Edit difference data
BEGIN

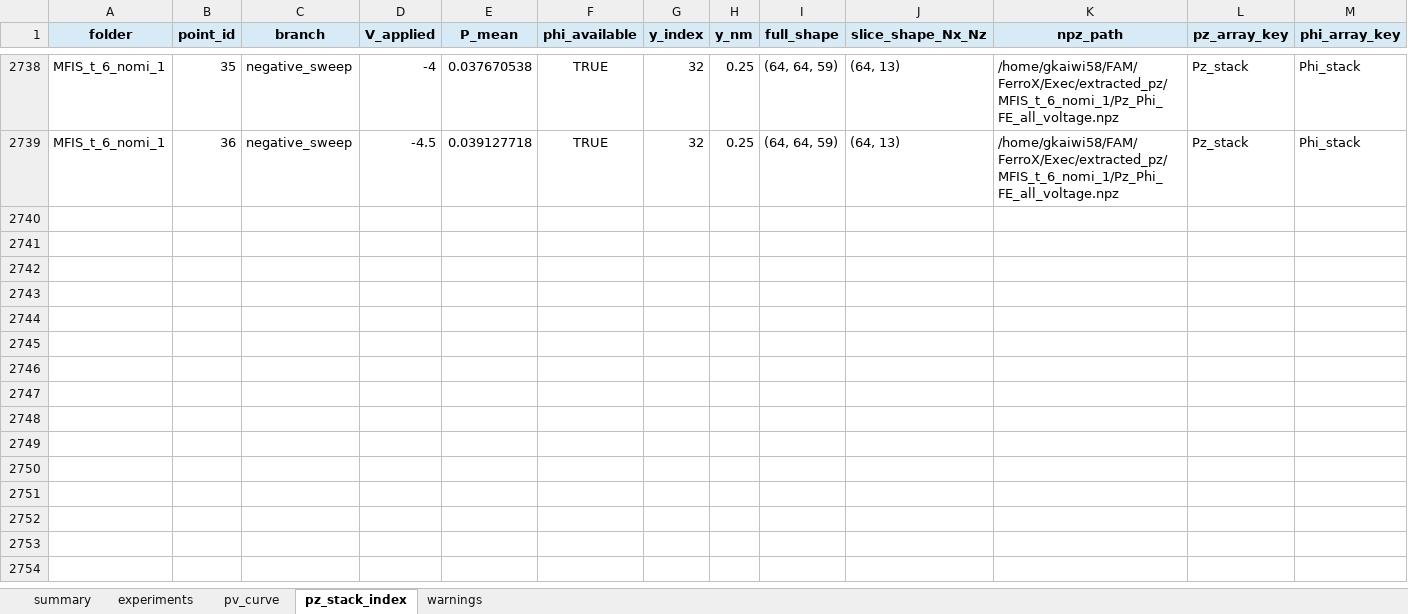
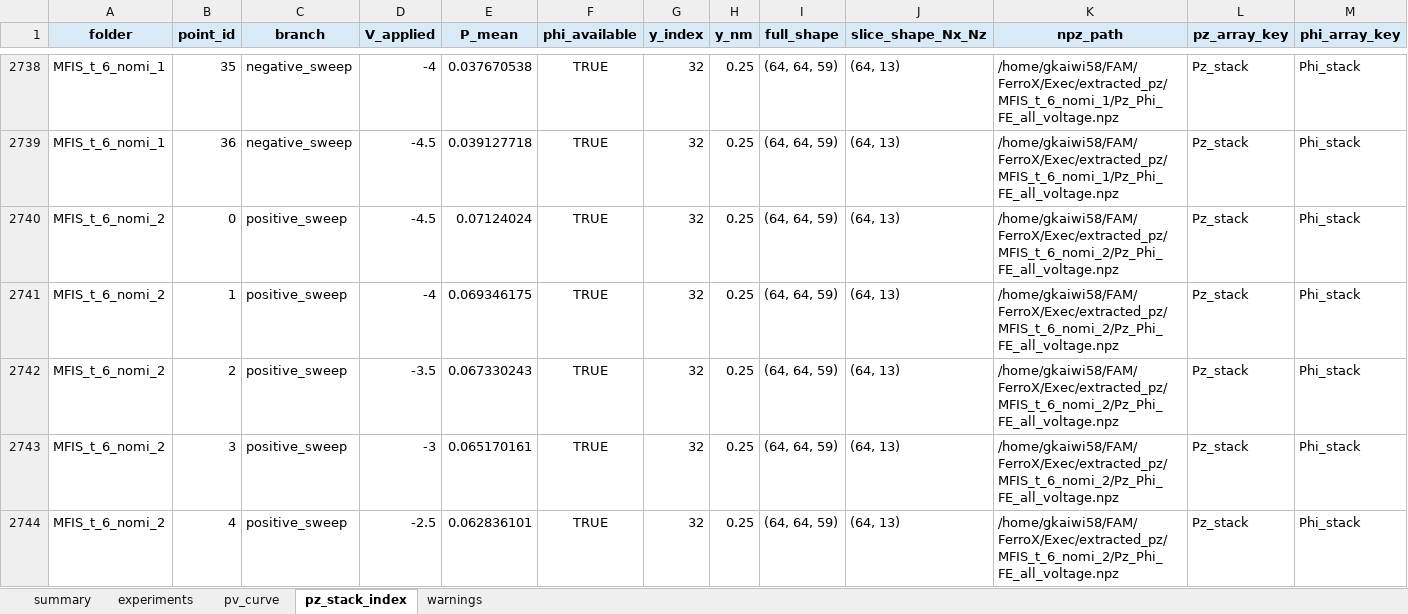
Before and after one commit to unknown899/FAM, an Excel workbook: FerroX/Exec/MFIS_dataset.xlsx, sheet pz_stack_index, drawn as a sheet; only a part is shown, gaps mark what is left out; values as stored, in another font and other column widths than the file's, no borders; rows hold the shown columns only; the diff covers the shown part only; the diff names each change by its address in the sheet, - before the commit and + after, or states it on an @@ line.

```diff
--- a/FerroX/Exec/MFIS_dataset.xlsx (sheet pz_stack_index)
+++ b/FerroX/Exec/MFIS_dataset.xlsx (sheet pz_stack_index)
+row 2740: MFIS_t_6_nomi_2 | 0 | positive_sweep | -4.5 | 0.07124024 | TRUE | 32 | 0.25 | (64, 64, 59) | (64, 13) | /home/gkaiwi58/FAM/FerroX/Exec/extracted_pz/MFIS_t_6_nomi_2/Pz_Phi_FE_all_voltage.npz | Pz_stack | Phi_stack
+row 2741: MFIS_t_6_nomi_2 | 1 | positive_sweep | -4 | 0.069346175 | TRUE | 32 | 0.25 | (64, 64, 59) | (64, 13) | /home/gkaiwi58/FAM/FerroX/Exec/extracted_pz/MFIS_t_6_nomi_2/Pz_Phi_FE_all_voltage.npz | Pz_stack | Phi_stack
+row 2742: MFIS_t_6_nomi_2 | 2 | positive_sweep | -3.5 | 0.067330243 | TRUE | 32 | 0.25 | (64, 64, 59) | (64, 13) | /home/gkaiwi58/FAM/FerroX/Exec/extracted_pz/MFIS_t_6_nomi_2/Pz_Phi_FE_all_voltage.npz | Pz_stack | Phi_stack
+row 2743: MFIS_t_6_nomi_2 | 3 | positive_sweep | -3 | 0.065170161 | TRUE | 32 | 0.25 | (64, 64, 59) | (64, 13) | /home/gkaiwi58/FAM/FerroX/Exec/extracted_pz/MFIS_t_6_nomi_2/Pz_Phi_FE_all_voltage.npz | Pz_stack | Phi_stack
+row 2744: MFIS_t_6_nomi_2 | 4 | positive_sweep | -2.5 | 0.062836101 | TRUE | 32 | 0.25 | (64, 64, 59) | (64, 13) | /home/gkaiwi58/FAM/FerroX/Exec/extracted_pz/MFIS_t_6_nomi_2/Pz_Phi_FE_all_voltage.npz | Pz_stack | Phi_stack
```
Also changed, not shown: 32 added rows elsewhere in this sheet, sheet pv_curve, sheet experiments, 8 other files.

END

**WHAT NEEDS TO BE DONE:** Repeat the records above exactly, without pictures.

**RESULT OF THE EXERCISE:**
Before and after one commit to unknown899/FAM, an Excel workbook: FerroX/Exec/MFIS_dataset.xlsx, sheet pz_stack_index, drawn as a sheet; only a part is shown, gaps mark what is left out; values as stored, in another font and other column widths than the file's, no borders; rows hold the shown columns only; the diff covers the shown part only; the diff names each change by its address in the sheet, - before the commit and + after, or states it on an @@ line.

```diff
--- a/FerroX/Exec/MFIS_dataset.xlsx (sheet pz_stack_index)
+++ b/FerroX/Exec/MFIS_dataset.xlsx (sheet pz_stack_index)
+row 2740: MFIS_t_6_nomi_2 | 0 | positive_sweep | -4.5 | 0.07124024 | TRUE | 32 | 0.25 | (64, 64, 59) | (64, 13) | /home/gkaiwi58/FAM/FerroX/Exec/extracted_pz/MFIS_t_6_nomi_2/Pz_Phi_FE_all_voltage.npz | Pz_stack | Phi_stack
+row 2741: MFIS_t_6_nomi_2 | 1 | positive_sweep | -4 | 0.069346175 | TRUE | 32 | 0.25 | (64, 64, 59) | (64, 13) | /home/gkaiwi58/FAM/FerroX/Exec/extracted_pz/MFIS_t_6_nomi_2/Pz_Phi_FE_all_voltage.npz | Pz_stack | Phi_stack
+row 2742: MFIS_t_6_nomi_2 | 2 | positive_sweep | -3.5 | 0.067330243 | TRUE | 32 | 0.25 | (64, 64, 59) | (64, 13) | /home/gkaiwi58/FAM/FerroX/Exec/extracted_pz/MFIS_t_6_nomi_2/Pz_Phi_FE_all_voltage.npz | Pz_stack | Phi_stack
+row 2743: MFIS_t_6_nomi_2 | 3 | positive_sweep | -3 | 0.065170161 | TRUE | 32 | 0.25 | (64, 64, 59) | (64, 13) | /home/gkaiwi58/FAM/FerroX/Exec/extracted_pz/MFIS_t_6_nomi_2/Pz_Phi_FE_all_voltage.npz | Pz_stack | Phi_stack
+row 2744: MFIS_t_6_nomi_2 | 4 | positive_sweep | -2.5 | 0.062836101 | TRUE | 32 | 0.25 | (64, 64, 59) | (64, 13) | /home/gkaiwi58/FAM/FerroX/Exec/extracted_pz/MFIS_t_6_nomi_2/Pz_Phi_FE_all_voltage.npz | Pz_stack | Phi_stack
```
Also changed, not shown: 32 added rows elsewhere in this sheet, sheet pv_curve, sheet experiments, 8 other files.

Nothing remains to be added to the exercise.